The investigative journalism team of Amabungane reported on Wednesday that VBS’s chief financial officer, Philip Truter, had been negotiating a plea bargain for several months. He apparently offered to provide an affidavit, totalling hundreds of pages, to the NPA in exchange for limiting his own jail term to seven years under relatively comfortable circumstances. This arrangement, however, seems to have fallen through, which means that he and the other suspects may face a minimum of 15 years in jail on racketeering charges.
VBS Mutual Bank has close ties with Louis Trichardt, with their head office being situated in Erasmus Street, opposite the library, for most of its life. Many of its employees, such as Philip Truter, stayed in town and were active in the community.
Last month, the Daily Maverick ran an article detailing how Truter had allegedly participated in the looting of the bank. An investigation in 2018 by advocate Terry Motau and the law firm Werksmans provided a lot of detail about the looters’ modus operandi.
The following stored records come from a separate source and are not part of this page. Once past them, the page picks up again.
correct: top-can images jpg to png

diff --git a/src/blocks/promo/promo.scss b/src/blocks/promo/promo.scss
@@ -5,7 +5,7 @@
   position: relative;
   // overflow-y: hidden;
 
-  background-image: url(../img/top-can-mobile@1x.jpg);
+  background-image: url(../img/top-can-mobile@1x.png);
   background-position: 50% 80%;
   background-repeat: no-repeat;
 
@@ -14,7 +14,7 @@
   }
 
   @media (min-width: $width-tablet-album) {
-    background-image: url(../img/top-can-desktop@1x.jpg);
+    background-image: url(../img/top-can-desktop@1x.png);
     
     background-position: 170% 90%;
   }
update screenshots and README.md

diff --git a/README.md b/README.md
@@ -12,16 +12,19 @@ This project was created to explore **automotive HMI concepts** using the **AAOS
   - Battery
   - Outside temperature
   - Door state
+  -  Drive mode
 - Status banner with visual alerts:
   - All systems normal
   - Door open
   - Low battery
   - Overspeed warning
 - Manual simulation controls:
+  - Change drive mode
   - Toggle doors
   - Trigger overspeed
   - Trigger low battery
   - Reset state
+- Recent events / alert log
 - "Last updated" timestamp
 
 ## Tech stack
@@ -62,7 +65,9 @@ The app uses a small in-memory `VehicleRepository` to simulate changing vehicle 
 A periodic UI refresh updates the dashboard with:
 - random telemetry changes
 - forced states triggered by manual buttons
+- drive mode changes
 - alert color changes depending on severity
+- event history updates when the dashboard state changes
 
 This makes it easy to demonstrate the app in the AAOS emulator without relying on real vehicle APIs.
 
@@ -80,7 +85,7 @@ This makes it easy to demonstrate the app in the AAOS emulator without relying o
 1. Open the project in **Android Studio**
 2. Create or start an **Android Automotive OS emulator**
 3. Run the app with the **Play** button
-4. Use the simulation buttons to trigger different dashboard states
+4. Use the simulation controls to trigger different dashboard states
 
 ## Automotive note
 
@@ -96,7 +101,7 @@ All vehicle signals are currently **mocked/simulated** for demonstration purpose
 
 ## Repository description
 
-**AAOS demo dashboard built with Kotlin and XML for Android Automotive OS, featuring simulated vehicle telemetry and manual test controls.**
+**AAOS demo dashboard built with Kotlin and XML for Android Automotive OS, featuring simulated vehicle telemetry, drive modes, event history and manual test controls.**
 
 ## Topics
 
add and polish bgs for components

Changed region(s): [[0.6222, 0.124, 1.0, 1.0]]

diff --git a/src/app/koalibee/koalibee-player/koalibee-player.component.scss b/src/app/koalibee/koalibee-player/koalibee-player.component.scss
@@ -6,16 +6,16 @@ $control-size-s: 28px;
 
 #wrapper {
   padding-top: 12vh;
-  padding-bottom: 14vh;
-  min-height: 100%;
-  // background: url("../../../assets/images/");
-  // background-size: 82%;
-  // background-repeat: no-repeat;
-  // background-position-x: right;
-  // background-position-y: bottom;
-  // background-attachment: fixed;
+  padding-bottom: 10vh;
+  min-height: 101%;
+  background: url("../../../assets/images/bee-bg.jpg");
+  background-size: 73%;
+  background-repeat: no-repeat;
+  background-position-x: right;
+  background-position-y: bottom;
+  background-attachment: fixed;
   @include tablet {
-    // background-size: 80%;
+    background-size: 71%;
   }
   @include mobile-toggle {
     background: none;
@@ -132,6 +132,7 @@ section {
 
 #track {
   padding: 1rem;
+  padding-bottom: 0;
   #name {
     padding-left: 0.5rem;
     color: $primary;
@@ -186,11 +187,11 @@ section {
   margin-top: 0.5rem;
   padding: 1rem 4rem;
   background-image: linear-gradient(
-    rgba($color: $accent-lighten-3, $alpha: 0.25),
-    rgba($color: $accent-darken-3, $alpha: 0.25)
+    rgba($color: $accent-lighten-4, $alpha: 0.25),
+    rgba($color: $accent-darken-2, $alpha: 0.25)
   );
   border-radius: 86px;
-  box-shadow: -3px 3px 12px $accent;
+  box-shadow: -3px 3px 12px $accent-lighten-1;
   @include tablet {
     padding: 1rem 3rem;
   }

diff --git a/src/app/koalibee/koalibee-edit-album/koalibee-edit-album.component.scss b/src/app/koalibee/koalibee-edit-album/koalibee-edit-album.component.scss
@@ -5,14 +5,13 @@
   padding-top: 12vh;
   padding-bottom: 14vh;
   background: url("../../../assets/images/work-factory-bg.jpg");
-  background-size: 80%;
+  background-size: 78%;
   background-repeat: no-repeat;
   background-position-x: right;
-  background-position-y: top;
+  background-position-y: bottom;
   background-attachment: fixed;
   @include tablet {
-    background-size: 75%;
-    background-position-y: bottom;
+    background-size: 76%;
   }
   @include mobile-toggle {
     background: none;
“From Motau’s investigation, it transpired that, under Truter’s watch, the bank was actually robbed into insolvency. About R2.7-billion in poor people’s stokvels and municipalities’ money was funnelled to bankers, auditors, lawyers, politicians and businesspeople, liquidator Anoosh Rooplal later found,” the Daily Maverick reported.
WhatsApp messages between Tshifhiwa Matodzi, Phophi Mukhodobwane and Truter suggest that Mukhodobwane gave instructions to Truter, with Mukhodobwane acting as Matodzi’s right-hand man. In return for his cooperation, Truter allegedly received what can only be construed as bribes totalling R5,8 million. One of the first payments recorded as being deducted from Truter’s VBS bank account was a collection payment of R15 for the Louis Trichardt congregation of the Dutch Reformed Church.
The full extent of the VBS looting is still not known. At last count, the bank was missing R2,3 billion. The biggest creditor is the PIC, which is owed almost R413 million. Various municipalities, especially in the Vhembe region, invested heavily in the bank. Makhado Municipality stands to lose R62,73 million, while the Vhembe District Municipality invested more than R311 million in the bank.
Mukhodobwane, VBS’s treasurer, previously told investigators that bribes had been paid to officials of every single municipality that had put money into VBS. Twenty municipalities invested with VBS, in defiance of the national treasury’s prescriptions. Separate forensic reports have been commissioned at these municipalities.
The other possible suspects include high-profile politicians who had allegedly played a key role in facilitating the deposits into the bank or were recipients of the looted money.
Anton van Zyl has been with the Zoutpansberger and Limpopo Mirror since 1990. He graduated from the Rand Afrikaans University (now University of Johannesburg) and obtained a BA Communications degree. He is a founder member of the Association of Independent Publishers.